My decision to always use credit over debt, just saved me $1,470.67 because my wife’s credit card was recently compromised. The thief was very smart, only one big transaction which the credit card company didn’t red flag as an unusual purchase. I always check my monthly statements and recognized the bogus charge immediately. This is the third time in less than ten years that I have had to get a new credit card due to fraud.

The previous two times, the credit card company called me after they noticed some unusual activity. Although, it was a little embarrassing to have my credit card purchase declined but it is better than losing money. My experience with credit card fraud has made me into a frantic when it comes to making sure that I don’t lose any credit card receipts. I always cross-reference the receipt with my monthly statement. We even record each on-line purchase on a separate piece of paper and file it with the rest of our receipts.
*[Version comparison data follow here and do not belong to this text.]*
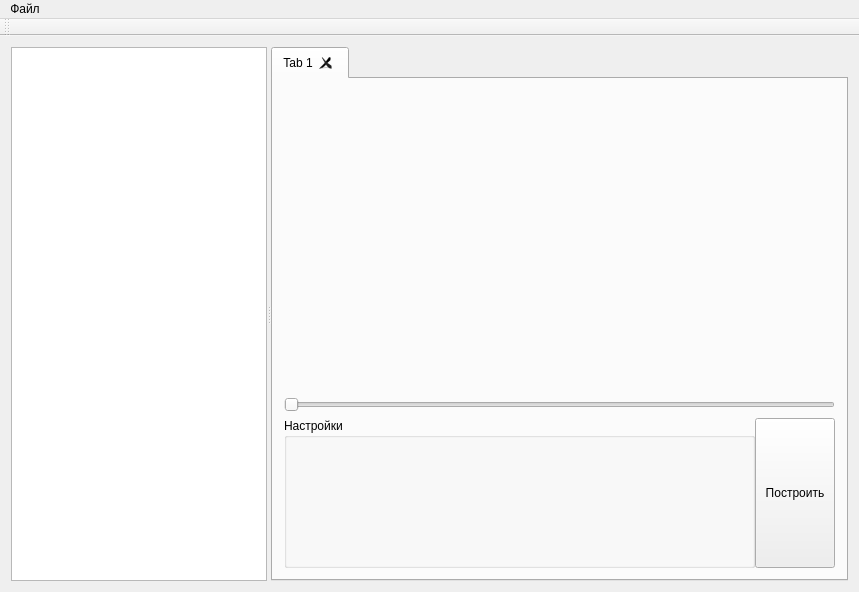
Before: the Qt Designer form Canny3D/Qt/Canny3D.ui in Last1k96/CannyDICOM, drawn with Qt 5.
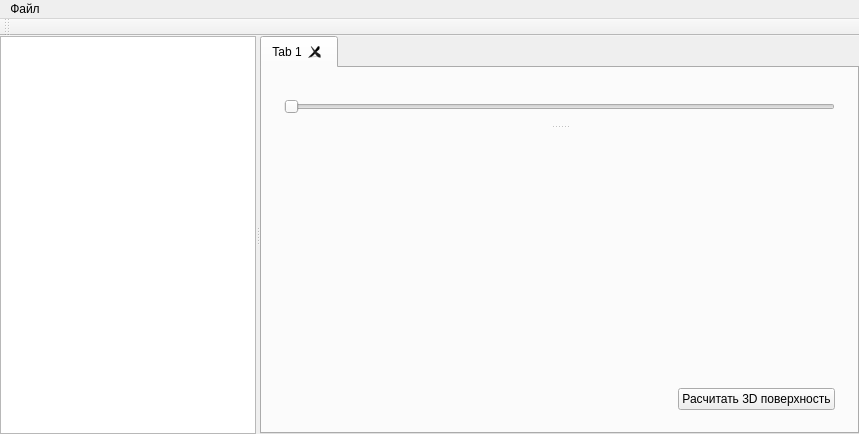
After: the same form once the commit is applied. Custom widgets are drawn as their Qt base class.

```diff
--- a/Canny3D/Qt/Canny3D.ui
+++ b/Canny3D/Qt/Canny3D.ui
@@ -7,7 +7,7 @@
     <x>0</x>
     <y>0</y>
     <width>859</width>
-    <height>592</height>
+    <height>434</height>
    </rect>
   </property>
   <property name="baseSize">
@@ -19,6 +19,12 @@
   <property name="windowTitle">
    <string>Canny3D</string>
   </property>
+  <property name="windowOpacity">
+   <double>1.000000000000000</double>
+  </property>
+  <property name="tabShape">
+   <enum>QTabWidget::Rounded</enum>
+  </property>
   <widget class="QWidget" name="centralWidget">
    <property name="sizePolicy">
     <sizepolicy hsizetype="Maximum" vsizetype="Maximum">
@@ -27,6 +33,21 @@
     </sizepolicy>
    </property>
    <layout class="QHBoxLayout" name="horizontalLayout">
+    <property name="spacing">
+     <number>0</number>
+    </property>
+    <property name="leftMargin">
+     <number>0</number>
+    </property>
+    <property name="topMargin">
+     <number>0</number>
+    </property>
+    <property name="rightMargin">
+     <number>0</number>
+    </property>
+    <property name="bottomMargin">
+     <number>0</number>
+    </property>
     <item>
      <widget class="QSplitter" name="splitter">
       <property name="orientation">
@@ -62,6 +83,13 @@
         <attribute name="title">
          <string>Tab 1</string>
         </attribute>
+        <layout class="QHBoxLayout" name="horizontalLayout_3">
+         <item>
+          <widget class="QSplitter" name="splitter_2">
+           <property name="orientation">
+            <enum>Qt::Vertical</enum>
+           </property>
+           <widget class="QWidget" name="">
         <layout class="QVBoxLayout" name="verticalLayout">
          <item>
           <widget class="DicomViewer" name="widget" native="true">
@@ -80,18 +108,14 @@
            </property>
           </widget>
          </item>
-         <item>
+            </layout>
+           </widget>
+           <widget class="QWidget" name="">
           <layout class="QHBoxLayout" name="horizontalLayout_2">
-           <property name="spacing">
-            <number>0</number>
-           </property>
-           <property name="sizeConstraint">
-            <enum>QLayout::SetMinimumSize</enum>
-           </property>
            <item>
-            <widget class="QGroupBox" name="groupBox">
+              <widget class="CannySettings" name="widget_2" native="true">
              <property name="sizePolicy">
-              <sizepolicy hsizetype="MinimumExpanding" vsizetype="Fixed">
+                <sizepolicy hsizetype="MinimumExpanding" vsizetype="Preferred">
                <horstretch>0</horstretch>
                <verstretch>0</verstretch>
               </sizepolicy>
@@ -99,38 +123,59 @@
              <property name="minimumSize">
               <size>
                <width>0</width>
-               <height>150</height>
-              </size>
-             </property>
-             <property name="title">
-              <string>Настройки</string>
-             </property>
+                 <height>250</height>
+                </size>
+               </property>
             </widget>
            </item>
            <item>
             <layout class="QVBoxLayout" name="verticalLayout_2">
-             <property name="spacing">
-              <number>0</number>
-             </property>
              <property name="sizeConstraint">
               <enum>QLayout::SetMinimumSize</enum>
              </property>
+               <item>
+                <spacer name="verticalSpacer">
+                 <property name="orientation">
+                  <enum>Qt::Vertical</enum>
+                 </property>
+                 <property name="sizeType">
+                  <enum>QSizePolicy::MinimumExpanding</enum>
+                 </property>
+                 <property name="sizeHint" stdset="0">
+                  <size>
+                   <width>0</width>
+                   <height>0</height>
+                  </size>
+                 </property>
+                </spacer>
+               </item>
              <item>
               <widget class="QPushButton" name="pushButton_2">
                <property name="sizePolicy">
-                <sizepolicy hsizetype="Fixed" vsizetype="Preferred">
+                  <sizepolicy hsizetype="Minimum" vsizetype="Fixed">
                  <horstretch>0</horstretch>
                  <verstretch>0</verstretch>
                 </sizepolicy>
                </property>
+                 <property name="minimumSize">
+                  <size>
+                   <width>0</width>
+                   <height>0</height>
+                  </size>
+                 </property>
                <property name="text">
-                <string>Построить</string>
-               </property>
+                  <string>Расчитать 3D поверхность</string>
+                 </property>
+                 <property name="checkable">
+                  <bool>false</bool>
+                 </property>
               </widget>
              </item>
             </layout>
            </item>
           </layout>
+           </widget>
+          </widget>
          </item>
         </layout>
        </widget>
@@ -191,6 +236,12 @@
    <header>DicomViewer.h</header>
    <container>1</container>
   </customwidget>
+  <customwidget>
+   <class>CannySettings</class>
+   <extends>QWidget</extends>
+   <header>CannySettings.h</header>
+   <container>1</container>
+  </customwidget>
  </customwidgets>
  <resources>
   <include location="Canny3D.qrc"/>
```
Lines whose indentation alone changed are shown as unchanged.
Thieves have become very bold! I received a phone call at 6:00 a.m. from someone pretending to be from my credit card company. He stated that my credit card may have been compromised and requested that I should turn on my computer to check my debit card transactions. He wanted to get access to my banking information. Warning bells went off in my sleepy head. What the thief didn’t know was that credit card and debit card were with two different banks.

Protect yourself from fraud

  • Use a credit card for all your on-line purchases for added protection
  • Keep your receipts and check your monthly credit card statements
  • Hang up on questionable phone calls and call your financial institution
  • Use a pin number that doesn’t have any personal dates, like your birthday
  • Change your pin number from time to time
  • Share with family and friends information on current scams in your area

What is your answer to the question? Will that be debit or credit?